One slow summer afternoon I was down at the calving shed near the river. For two months each spring it was like salmon spawning at rush hour! Hundreds of heifers, covies of calves, never ending nights, dozens of days, aches, dings, scratches, sutures, sleeves, scours, shots, dry eyes, chapped hands and sticky stuff in the hair on your arms. But that was last spring.
Now I was puttering around in the quiet barn. I was picking up empty bottles and trash, straightening the corner room with its heater and cot. The sun’s ray sliced through the cracks in the wall and spotlighted dust motes floating around.
I was trying to free up the tailgate on the squeeze chute when Dale’s shadow filled the door.
“What’s up, Doc?” he asked, not for the first time in my life. “I was passin’ by and saw yer pickup. Need some help?”
Dale was a good cowboy who ran one of the outer ranch operations. My friend, but one of those fellers who is plagued by the angel of Bad Luck, Saint Misfortune. Gremlins followed him around dropping rocks on his toe, slipping ropes underneath his horse’s tail, and laying banana peels in his path.
He strode over my way and walked right into a tight wire we had stretched, hat high, across the barn. It knocked his sombrero in the dirt! He reached up and grabbed the wire. “What the (expletive deleted) is this doin’ here!” He pulled on it a couple times like he was trying to stop a train.
It was #9 wire. It was wound around two 16 penny nails we’d drove in the rafter plates. It took fencing pliers to twist it. Stout wire.
“We use it to hang IV jugs and paper towels and stuff when we’re calvin’,” I explained.
“Well, by gosh, ya don’t need it now!” he said, “It’s dangerous!” He gave it a jerk. The south side nail came loose from the plate like a vindictive hornet! It whipped around on the end of the wire like a ten-foot bullwhip and went right through his upper lip!
I heard him cry. It was not the first time. He was standing frozen to the floor. The nail quivered in place and the wire hummed like a dial tone!
I gently pried his mouth open with a stick. There was a little blood on his mustache but it had broken his front tooth in half.
He went to the Doctor. I saw him that night at the big Game Feed. He was pretty well anesthetized and I joined him. We told the story for hours! I even built him a prosthetic tooth from a white ear tag. It worked good ‘till the straight pin broke.
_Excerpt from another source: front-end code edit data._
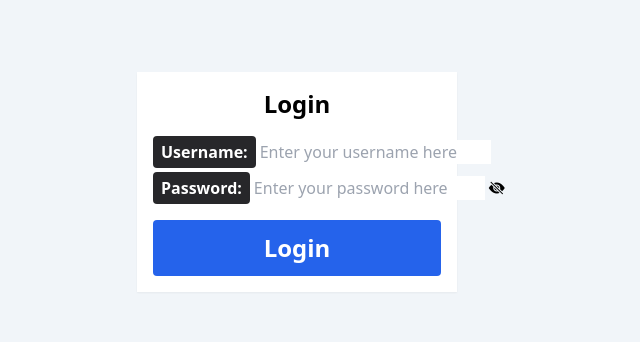
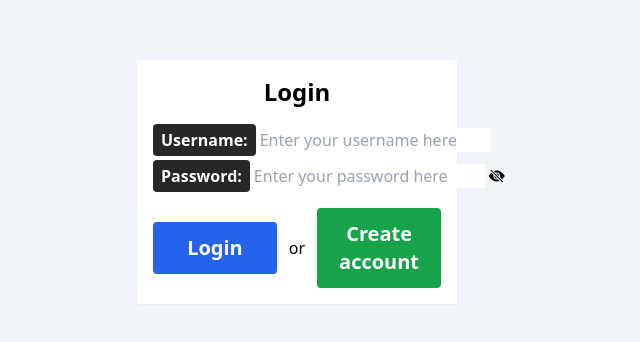
Before and after one commit to valenthyne-ut/vue-passport-login, a Vue app in the folder workspaces/client/: page /login in a window 1280 px wide. Shown: the part 218-560 px from the top of the page, without its empty margins (343-983 px from the left). Built offline with nearby package versions, Linux system fonts and the light colour scheme.

Commit message:
Add create account button to login page

```diff
--- a/workspaces/client/src/router/Routes.ts
+++ b/workspaces/client/src/router/Routes.ts
@@ -17,13 +17,5 @@ export const routes: readonly RouteRecordRaw[] = [
 			title: "Login"
 		},
 		component: () => import("@/views/LoginView.vue")
-	},
-	{
-		path: "/login/create-account",
-		name: "create-account",
-		meta: {
-			title: "Create Account"
-		},
-		component: () => import("@/views/CreateAccountView.vue")
 	}
 ];
--- a/workspaces/client/src/views/CreateAccountView.vue
+++ /dev/null
@@ -1,5 +0,0 @@
-<script setup lang="ts"></script>
-
-<template>
-	<h1>Create account view</h1>
-</template>
--- a/workspaces/client/src/views/LoginView.vue
+++ b/workspaces/client/src/views/LoginView.vue
@@ -8,8 +8,14 @@
 	<vCard>
 		<h1 class="text-2xl font-bold self-center">Login</h1>
 		<LoginInputFields />
-		<vFillButton class="mt-4 bg-blue-600 hover:bg-blue-700 active:bg-blue-800 text-white text-2xl font-bold">
-			Login
-		</vFillButton>
+		<div class="flex items-center gap-3 mt-4 select-none">
+			<vFillButton class="bg-blue-600 hover:bg-blue-700 active:bg-blue-800 text-xl text-white font-bold">
+				Login
+			</vFillButton>
+			or
+			<vFillButton class="bg-green-600 hover:bg-green-700 active:bg-green-800 text-xl text-white font-bold">
+				Create account
+			</vFillButton>
+		</div>
 	</vCard>
 </template>
```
Baxter Black is a cowboy poet, former large animal veterinarian and entertainer of the agricultural masses. As he puts it, “he has a narrow following, but it’s deep!” He resides in Benson, Arizona. Additional information about him can be found at baxterblack.com.